Jori Berger-Greenstein, PhD

Jori BergerDirector of Curriculum
Assistant Professor, Psychiatry and Graduate Medical Sciences

Office:
72 East Concord Street
Robinson Bldg – Suite B-212
Boston, MA 02118
Email: jberger@bu.edu
Phone: 617-414-2330
Fax: 617-414-2323

Education

I received my undergraduate degree in Psychology from Bradley University in Peoria, IL, and my master’s, and doctoral degrees from Bowling Green State University in Bowling Green, Ohio.

Biography

My graduate training included a specialization in Behavioral Medicine, which continues to be a primary area of interest. I have focused my clinical and research work in the area of HIV/AIDS, including primary and secondary prevention efforts; most recently, Steve Brady and I completed a federally-funded NIMH R01 study, investigating the efficacy of an HIV prevention intervention for people with serious and persistent mental illness. We are now in the process of dissemination – my data focus is on sexual risk behavior for women with who report interpersonal violence.
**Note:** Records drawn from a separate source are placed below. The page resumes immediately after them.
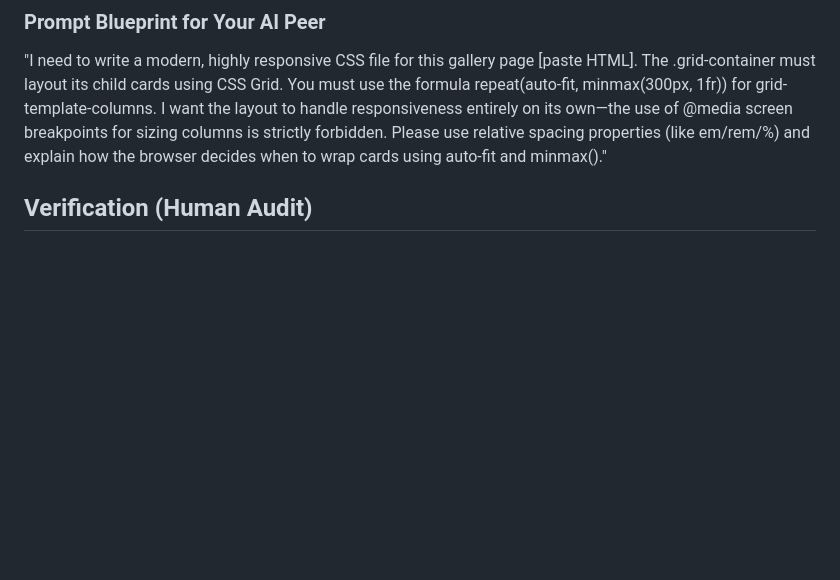
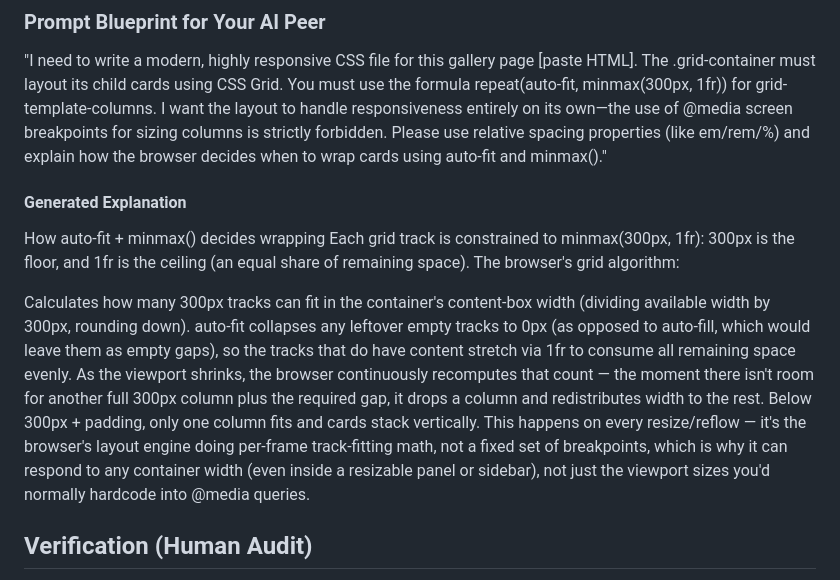
Before and after one commit to TVW96/responsive-grid-no-media-queries, a Markdown page: README.md, the part around the change. GitHub-like rendering; blank space fills up the shorter version.

Commit message:
Enhance README with CSS Grid explanation
Added explanation for how auto-fit and minmax() function in CSS Grid layouts.

```diff
--- a/README.md
+++ b/README.md
@@ -209,6 +209,14 @@ Format the .media-card components. Use CSS Flexbox inside each card to ensure th
 ### Prompt Blueprint for Your AI Peer
 "I need to write a modern, highly responsive CSS file for this gallery page [paste HTML]. The .grid-container must layout its child cards using CSS Grid. You must use the formula repeat(auto-fit, minmax(300px, 1fr)) for grid-template-columns. I want the layout to handle responsiveness entirely on its own—the use of @media screen breakpoints for sizing columns is strictly forbidden. Please use relative spacing properties (like em/rem/%) and explain how the browser decides when to wrap cards using auto-fit and minmax()."
 
+#### Generated Explanation
+How auto-fit + minmax() decides wrapping
+Each grid track is constrained to minmax(300px, 1fr): 300px is the floor, and 1fr is the ceiling (an equal share of remaining space). The browser's grid algorithm:
+
+Calculates how many 300px tracks can fit in the container's content-box width (dividing available width by 300px, rounding down).
+auto-fit collapses any leftover empty tracks to 0px (as opposed to auto-fill, which would leave them as empty gaps), so the tracks that do have content stretch via 1fr to consume all remaining space evenly.
+As the viewport shrinks, the browser continuously recomputes that count — the moment there isn't room for another full 300px column plus the required gap, it drops a column and redistributes width to the rest. Below 300px + padding, only one column fits and cards stack vertically.
+This happens on every resize/reflow — it's the browser's layout engine doing per-frame track-fitting math, not a fixed set of breakpoints, which is why it can respond to any container width (even inside a resizable panel or sidebar), not just the viewport sizes you'd normally hardcode into @media queries.
 
 ## Verification (Human Audit)
 AI assistants are incredibly helpful, but they frequently inject legacy fallback rules (like floats or unnecessary @media hacks) when designing responsive layouts. You must audit the generated stylesheet to verify it meets these strict requirements:
```
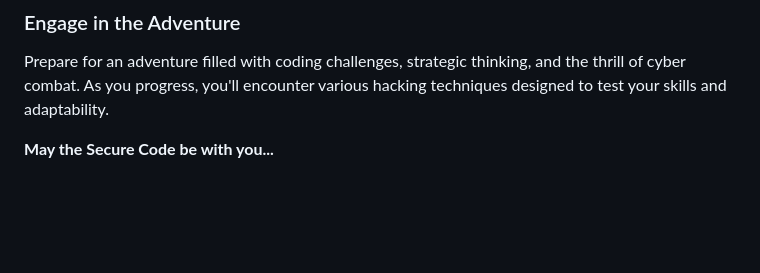
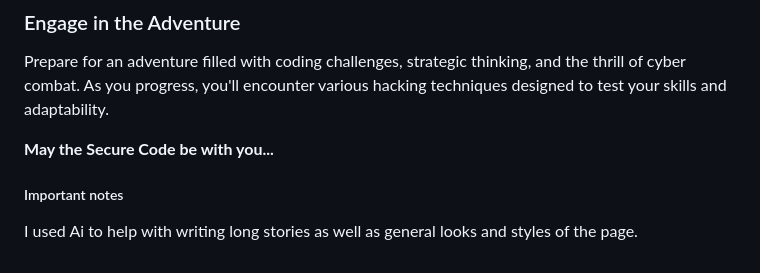
Before and after one commit to JJuly02/CS50-Hackwars, a Markdown page: README.md, the part around the change printed below. Drawn GitHub-style; blank space fills up the shorter version.

```diff
--- a/README.md
+++ b/README.md
@@ -36,3 +36,6 @@ Players submit their scores through a special form on the site to see how they r
 Prepare for an adventure filled with coding challenges, strategic thinking, and the thrill of cyber combat. As you progress, you'll encounter various hacking techniques designed to test your skills and adaptability.
 
 **May the Secure Code be with you...**
+
+##### Important notes
+I used Ai to help with writing long stories as well as general looks and styles of the page.
```
Also changed, not shown: other parts of README.md (+1 -1 lines).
Our data was presented at the International AIDS Society Conferences in Melbourne Australia and Durban South Africa.

I serve as the Curriculum Director in the MHCBM Program and advise students. As Curriculum Director, I oversee courses throughout the program, work with our core faculty and external course educators, and ensure that we are covering CACREP content and coursework that best prepares our students for clinical placements and future careers. I teach several courses in our program, including Counseling Techniques, Internship Supervision, Professional Orientation and Ethics, and Behavioral Medicine and Applied Health Psychology.

I am active clinically, and have been a Staff Psychologist in the Adult Behavioral Health Clinic at Boston Medical Center, where I provide outpatient assessments and psychotherapy. I am also a member of the Boston Medical Center’s Clinical Ethics Committee.

 

Questions & Answers

Q: Please describe your theoretical orientation and teaching philosophy.

A: I espouse a cognitive-behavioral approach. I believe strongly that the ways in which we interpret information and events inform our emotions and ways of navigating the world. I also believe that these interpretations are influenced by experiences over the course of one’s lifetime, but are amenable to intervention. I also believe strongly in the importance of humanistic philosophy, which I infuse into my work, focusing on the important of empathy and humanness.

My philosophy of teaching emphasizes the importance of setting high expectations of students, as well as myself. I believe that the best courses are those characterized by a team effort of myself and my students. I am also a strong proponent of experiential learning and focusing my teaching on developing and strengthening skills related to the work students are and will be doing.

Q: Why did you choose to be a faculty member in the Mental Health Counseling and Behavioral Medicine Program?

A: As many mental health folks would say, it always gets back to helping people. What I find particularly compelling about mental health is that there are many ways of applying what we know to help others in need, whether that is providing mental health care, conducting research to inform what we do, teaching a new generation of students, or educating the public.

Q: What do you enjoy most about teaching in the Mental Health Counseling and Behavioral Medicine Program?

A: I think we have a terrific program! I like that I have a job with a lot of variety and get to do a bit of everything. On any given day I am meeting with students, responding to a clinical issue with a patient, teaching a class, meeting with fellow faculty, and developing activities for class. I enjoy working with my fellow faculty members, and as Curriculum Director work very closely with our external course educators, who are a very important part of our program. Mentoring students as they learn and take on responsibilities throughout their time with us is very compelling, and maintaining ties with our alumni, and hearing about the wonderful work they do, is extremely meaningful for me.